HOW TO COMPLETE THIS TASK: Please report every line in the material below where the word "header" is found.
☆ ☆ ☆ ☆ ☆
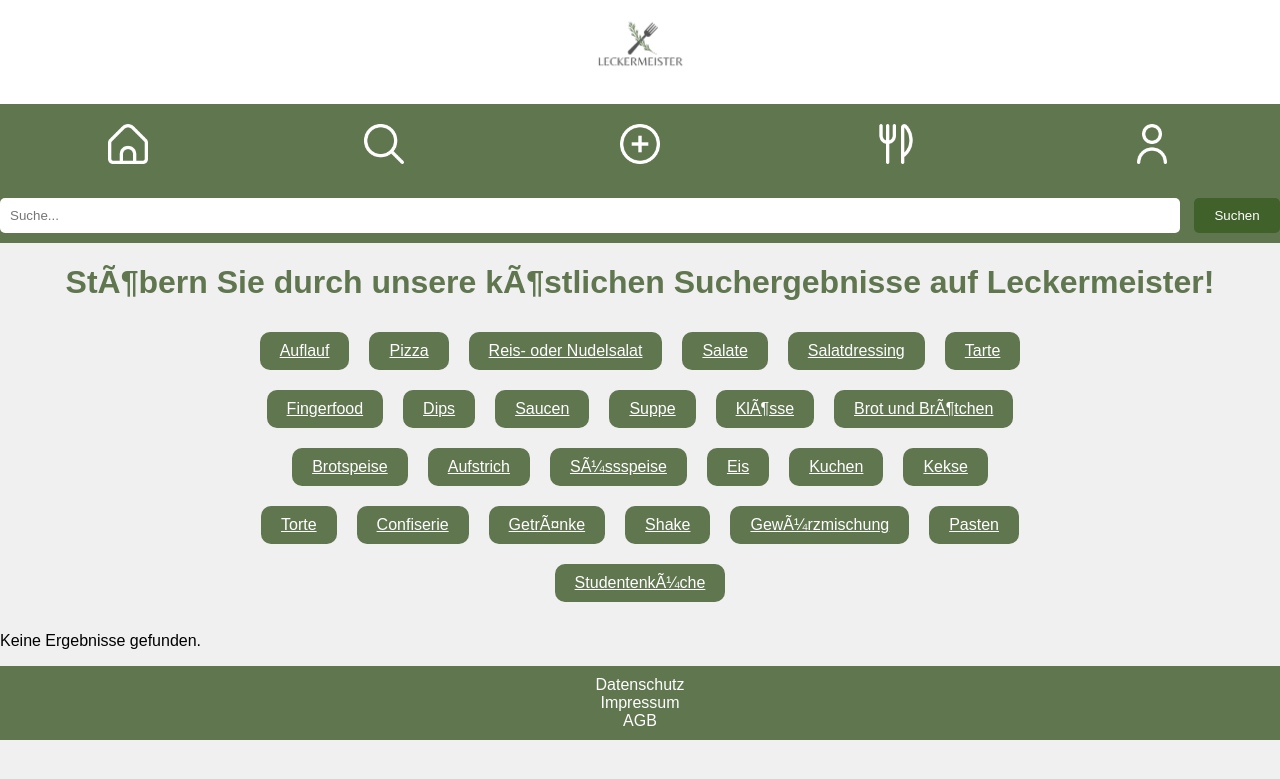
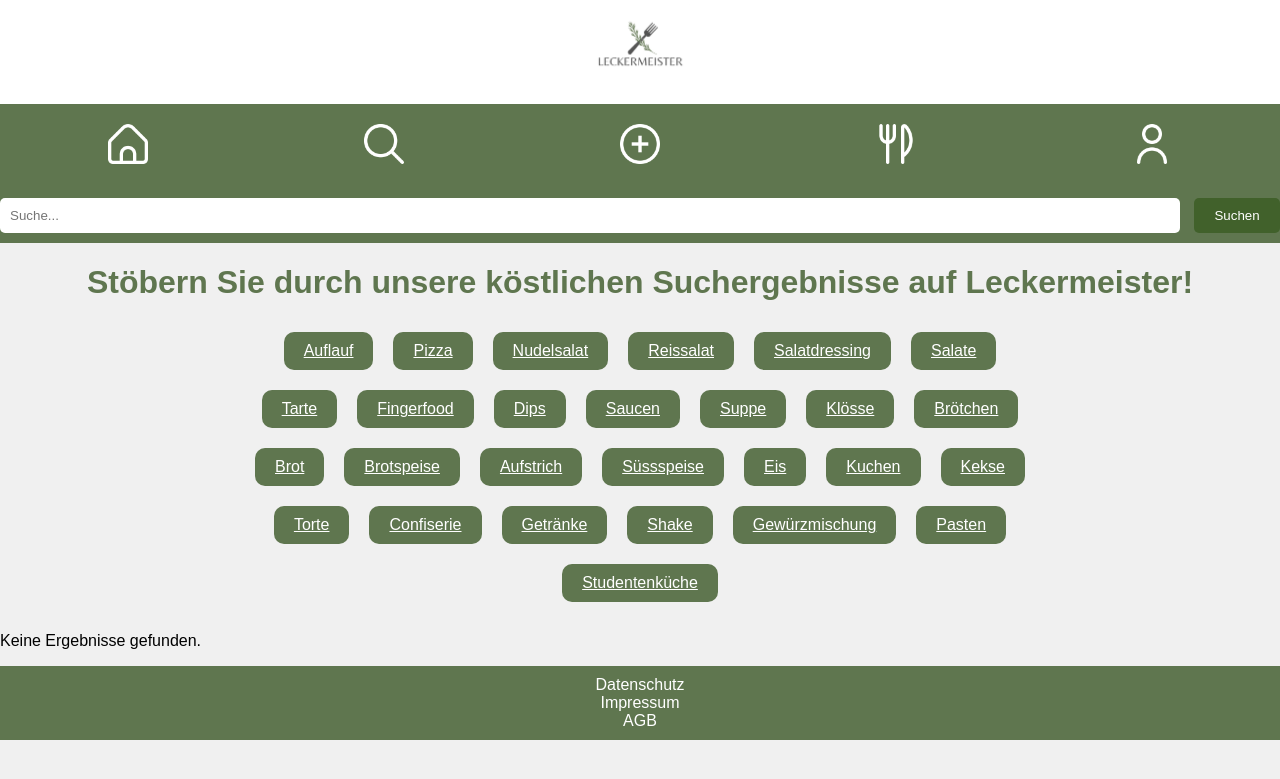
Before and after one commit to waimerle/LeckerMeister, a Django app: template templates/LeckerMeister/Suchseite.html in a window 1280 px wide. Shown: the top 779 px of the page. Run offline with Django 3.2, Linux system fonts and the light colour scheme; the template is opened without the code that fills it, so the values that code supplies are empty.

Commit message:
Update Suchseite.html

```diff
--- a/templates/LeckerMeister/Suchseite.html
+++ b/templates/LeckerMeister/Suchseite.html
@@ -1,4 +1,4 @@
-{% load static %}
+{% load static %} <!--Django-Template-Tag zum Laden von statistischen Daten-->
 <!DOCTYPE html>
 <html lang="de">
   <head>
@@ -163,6 +163,7 @@
         <img class="logo" src="{% static 'Logo.jpg' %}" alt="Logo" />
       </div>
     </div>
+    <!--header-->
     <header class="main-header">
       <div class="icons">
         <a href="Homeseite.html"><img src="{% static 'Home.png' %}" alt="Home_Icon" /></a>
@@ -173,42 +174,50 @@
       </div>
     </header>
 	<div class="search-container">
+    <!-- GET-Anfrage an die URL Suchseite -->
   		<form method="get" action="{% url 'Suchseite' %}">
+        <!-- Eingabefeld für die Suchanfrage -->
     		<input type="text" name="query" placeholder="Suche..." class="search-box" value=""/>
+        <!-- Absenden der Suche-->
     		<button type="submit" class="search-button">Suchen</button>
   	</form>
 	</div>
-     <h1 style="text-align: center; color: #5f764f">StÃ¶bern Sie durch unsere kÃ¶stlichen Suchergebnisse auf Leckermeister!</h1>
+     <h1 style="text-align: center; color: #5f764f">Stöbern Sie durch unsere köstlichen Suchergebnisse auf Leckermeister!</h1>
+     <!-- verschiedene Buttons-->
      <div class="button-container">
        <a href="{% url 'Suchseite' %}?category=Auflauf" class="button">Auflauf</a>
        <a href="{% url 'Suchseite' %}?category=Pizza" class="button">Pizza</a>
-       <a href="{% url 'Suchseite' %}?category=Reis-oder-Nudelsalat" class="button">Reis- oder Nudelsalat</a>
+       <a href="{% url 'Suchseite' %}?category=Nudelsalat" class="button">Nudelsalat</a>
+       <a href="{% url 'Suchseite' %}?category=Reissalat" class="button">Reissalat</a>
+       <a href="{% url 'Suchseite' %}?category=Salatdressing" class="button">Salatdressing</a>
        <a href="{% url 'Suchseite' %}?category=Salate" class="button">Salate</a>
-       <a href="{% url 'Suchseite' %}?category=Salatdressing" class="button">Salatdressing</a>
        <a href="{% url 'Suchseite' %}?category=Tarte" class="button">Tarte</a>
        <a href="{% url 'Suchseite' %}?category=Fingerfood" class="button">Fingerfood</a>
        <a href="{% url 'Suchseite' %}?category=Dips" class="button">Dips</a>
        <a href="{% url 'Suchseite' %}?category=Saucen" class="button">Saucen</a>
        <a href="{% url 'Suchseite' %}?category=Suppe" class="button">Suppe</a>
-       <a href="{% url 'Suchseite' %}?category=Kloesse" class="button">KlÃ¶sse</a>
-       <a href="{% url 'Suchseite' %}?category=Brot-und-Broetchen" class="button">Brot und BrÃ¶tchen</a>
+       <a href="{% url 'Suchseite' %}?category=Kloesse" class="button">Klösse</a>
+       <a href="{% url 'Suchseite' %}?category=Broetchen" class="button">Brötchen</a>
+       <a href="{% url 'Suchseite' %}?category=Brot" class="button">Brot</a>
        <a href="{% url 'Suchseite' %}?category=Brotspeise" class="button">Brotspeise</a>
        <a href="{% url 'Suchseite' %}?category=Aufstrich" class="button">Aufstrich</a>
-       <a href="{% url 'Suchseite' %}?category=Suessspeise" class="button">SÃ¼ssspeise</a>
+       <a href="{% url 'Suchseite' %}?category=Suessspeise" class="button">Süssspeise</a>
        <a href="{% url 'Suchseite' %}?category=Eis" class="button">Eis</a>
        <a href="{% url 'Suchseite' %}?category=Kuchen" class="button">Kuchen</a>
        <a href="{% url 'Suchseite' %}?category=Kekse" class="button">Kekse</a>
        <a href="{% url 'Suchseite' %}?category=Torte" class="button">Torte</a>
        <a href="{% url 'Suchseite' %}?category=Confiserie" class="button">Confiserie</a>
-       <a href="{% url 'Suchseite' %}?category=Getraenke" class="button">GetrÃ¤nke</a>
+       <a href="{% url 'Suchseite' %}?category=Getraenke" class="button">Getränke</a>
        <a href="{% url 'Suchseite' %}?category=Shake" class="button">Shake</a>
-       <a href="{% url 'Suchseite' %}?category=Gewuerzmischung" class="button">GewÃ¼rzmischung</a>
+       <a href="{% url 'Suchseite' %}?category=Gewuerzmischung" class="button">Gewürzmischung</a>
        <a href="{% url 'Suchseite' %}?category=Pasten" class="button">Pasten</a>
-       <a href="{% url 'Suchseite' %}?category=Studentenkueche" class="button">StudentenkÃ¼che</a>
+       <a href="{% url 'Suchseite' %}?category=Studentenkueche" class="button">Studentenküche</a>
     </div>
   <div class="results-container">
+    <!-- Überprüfung, ob es Rezepte gibt, die angezeigt werden sollen -->
     {% if rezepte %}
       <h2 style="text-align: center; color: #5f764f">Suchergebnisse:</h2>
+      <!-- Schleife durch die Liste der gefundenen Rezepte -->
       {% for rezept in rezepte %}
         <div class="rezept-container">
          <div style="display: flex; align-items: center; margin-bottom: 10px;">
@@ -222,6 +231,7 @@
           <label for="toggle-{{ forloop.counter }}" class="toggle-label">Klicken Sie hier!</label>
 
           <div class="hidden-content">
+              <!-- Zutatenliste -->
            <h2>Zutaten:</h2>
            <ul>
              {% for zutat in rezept.Zutaten %}
@@ -242,6 +252,7 @@
         </div>
       {% endfor %}
     {% else %}
+    <!-- Falls keine Rezepte gefunden wurden -->
       <p>Keine Ergebnisse gefunden.</p>
     {% endif %}
   </div>    <!-- Footer -->
```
☆ ☆ ☆ ☆ ☆
EXERCISE SOLUTION:
+    <!--header-->
     <header class="main-header">
     </header>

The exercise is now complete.